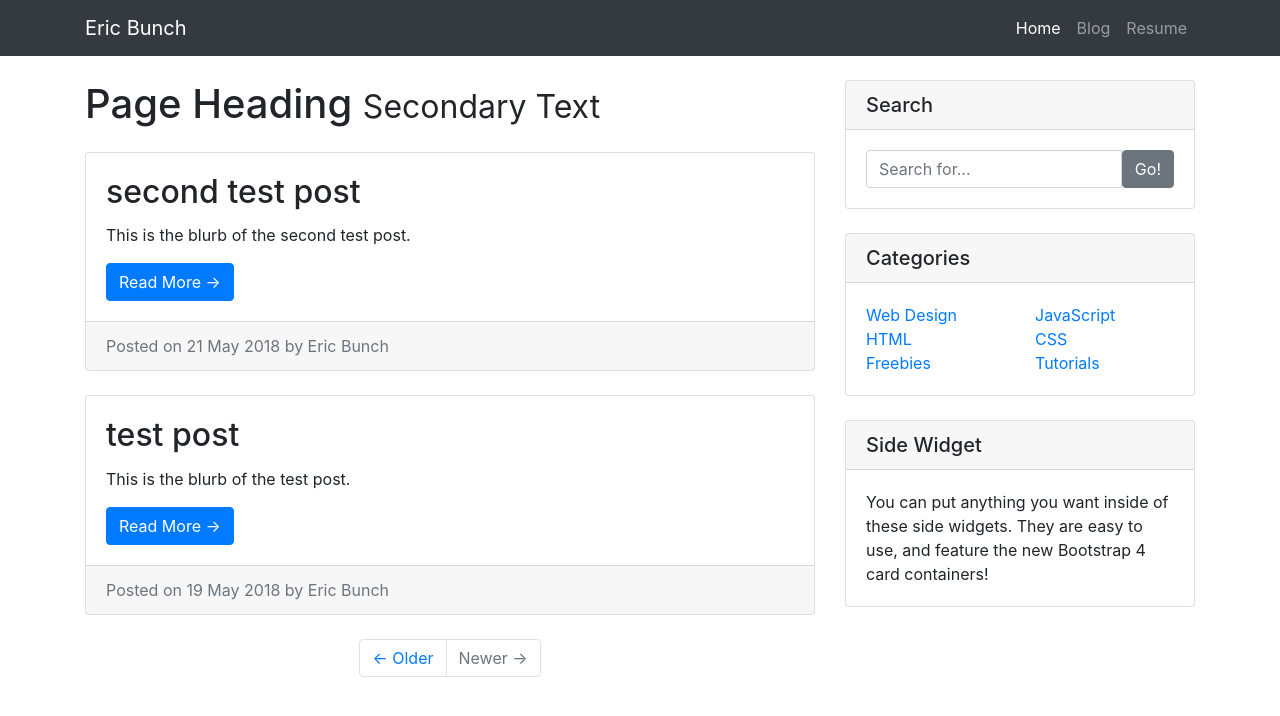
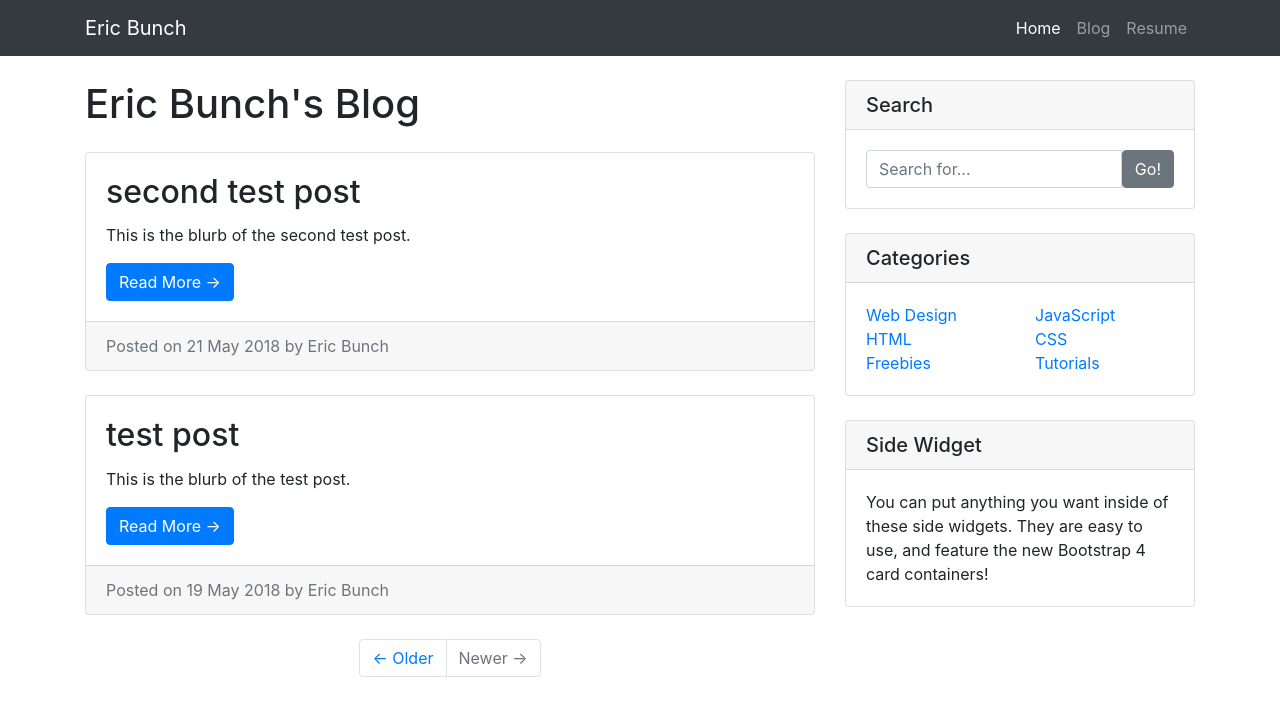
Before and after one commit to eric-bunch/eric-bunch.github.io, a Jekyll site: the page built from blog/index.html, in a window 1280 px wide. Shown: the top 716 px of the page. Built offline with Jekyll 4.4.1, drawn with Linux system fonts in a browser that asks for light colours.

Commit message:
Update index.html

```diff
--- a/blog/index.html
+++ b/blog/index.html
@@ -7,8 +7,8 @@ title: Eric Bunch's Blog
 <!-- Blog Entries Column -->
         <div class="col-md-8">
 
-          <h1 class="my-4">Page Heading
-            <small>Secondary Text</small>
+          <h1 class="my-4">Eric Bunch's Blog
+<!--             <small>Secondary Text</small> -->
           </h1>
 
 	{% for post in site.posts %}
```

.....

__Aim of the exercise__
Omit the pictures, then quote the rest of the material above exactly.

__Expected answer__
Before and after one commit to eric-bunch/eric-bunch.github.io, a Jekyll site: the page built from blog/index.html, in a window 1280 px wide. Shown: the top 716 px of the page. Built offline with Jekyll 4.4.1, drawn with Linux system fonts in a browser that asks for light colours.

Commit message:
Update index.html

```diff
--- a/blog/index.html
+++ b/blog/index.html
@@ -7,8 +7,8 @@ title: Eric Bunch's Blog
 <!-- Blog Entries Column -->
         <div class="col-md-8">
 
-          <h1 class="my-4">Page Heading
-            <small>Secondary Text</small>
+          <h1 class="my-4">Eric Bunch's Blog
+<!--             <small>Secondary Text</small> -->
           </h1>
 
 	{% for post in site.posts %}
```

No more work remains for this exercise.